Geeks out there know that the much-promoted launch of Windows 7 coincided with the latest upgrade to the top Linux distribution, Ubuntu. With my best machine in the shop, I haven't been able to test out version 9.10 ("Karmic Koala") in my usual setting. But I've been testing out Karmic on one of my old machines that's slated to go to a family member as soon as the laptop gets back.
For the most part, no problems; the always touchy audio and flash-based video are working well. The only issues have been byproducts of my dozen windows at once work style and limited (512 meg) memory. I've done several of the top ten things to do listed here, with the exception of the snazzy visual effects. (Never been a big fan of those.)

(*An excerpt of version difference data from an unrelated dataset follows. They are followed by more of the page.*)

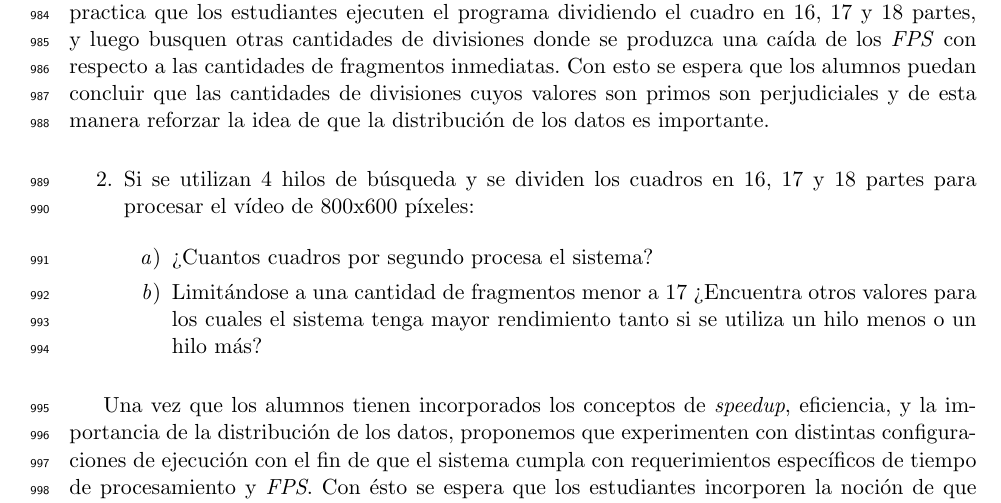
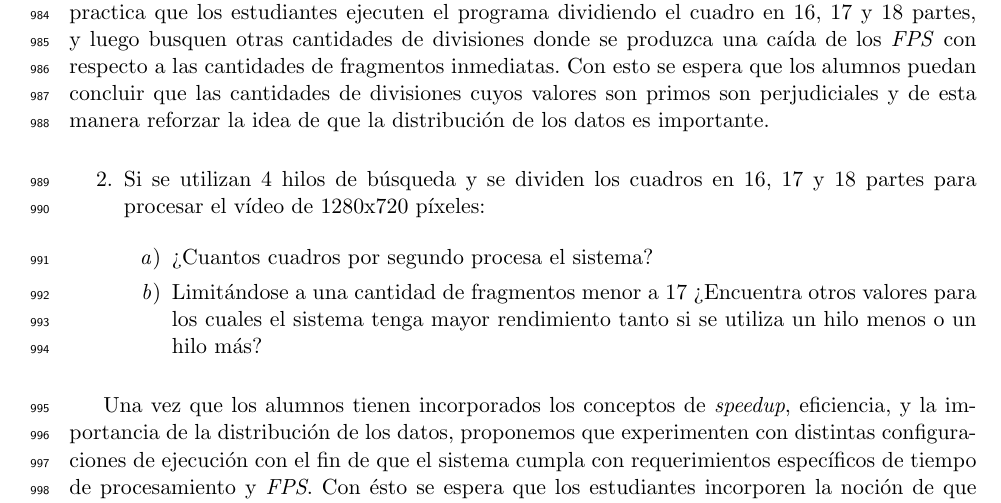
Before and after one commit to dracometallium/tesis-lic2, a LaTeX thesis (tesis.tex, which reads tex/usoeducativo.tex): part of page 56 of 62, cut so that both start at the same text. Compiled offline with pdfLaTeX.

Commit message:
Corrigiendo uso educativo

```diff
--- a/tex/usoeducativo.tex
+++ b/tex/usoeducativo.tex
@@ -84,7 +84,7 @@ reforzar la idea de que la distribución de los datos es importante.
 	\setcounter{enumi}{1}
 
 	\item{Si se utilizan 4 hilos de búsqueda y se dividen los cuadros en 16,
-		17 y 18 partes para procesar el vídeo de 800x600 píxeles:
+		17 y 18 partes para procesar el vídeo de 1280x720 píxeles:
 
 \begin{enumerate}
 
```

I also seem to be selling Linux well, at least according to this piece at the well-named Terminally Incoherent. The intended user of my old machine doesn't do much: browses, web-based email, and occasionally takes a Microsoft Office file home. Firefox and Open Office can cover all those needs. Termilally Incoherent writes:
Now, I’m fairly sure my friend will continue using Windows. I didn’t “convert” him and made him into an exclusive Linux user. But he will give Ubuntu a try, and hopefully will like it becoming an OS agnostic nut bag like me. And that’s more than I could ever ask for.
We really don’t need to convert people, or try to wean them off of Windows. All we need to do is to show them the alternatives and find places in which they work well – like mini notebooks for example.
As for those netbooks, my occasional bored forays into big box retailers find Linux netbooks less available to the non-techie masses than they were say 18 months ago. But this article says Microsoft is lowballing the Linux market share:
The study shows that 32 percent (about 11 million netbooks) of this year's netbook shipments will be used with a Linux-based operating system. Since Apple has yet to release a netbook, the remaining 68 percent belongs to Microsoft Windows, projects ABI.
As Lai points out, despite the two to one edge for Windows, this is a far cry from the 96 percent advantage Microsoft claimed to have enjoyed in April.
While I'm MS-bashing, here's a nice understandable article on why Windows security is lousy:
Desktop Windows stands firmly on a foundation as a stand-alone PC operating system. It was never, ever meant to work in a networked world. So, security holes that existed back in the day of Windows for Workgroups, 1991, are still with us today in 2009 and Windows 7.
How many people, in two thousand freakin nine, are using PCs in a stand-alone, non-networked environment. Heck, since the entire netbook market is based on the concept that a computer is just a device that you use to connect, why would you even look at a Windows netbook?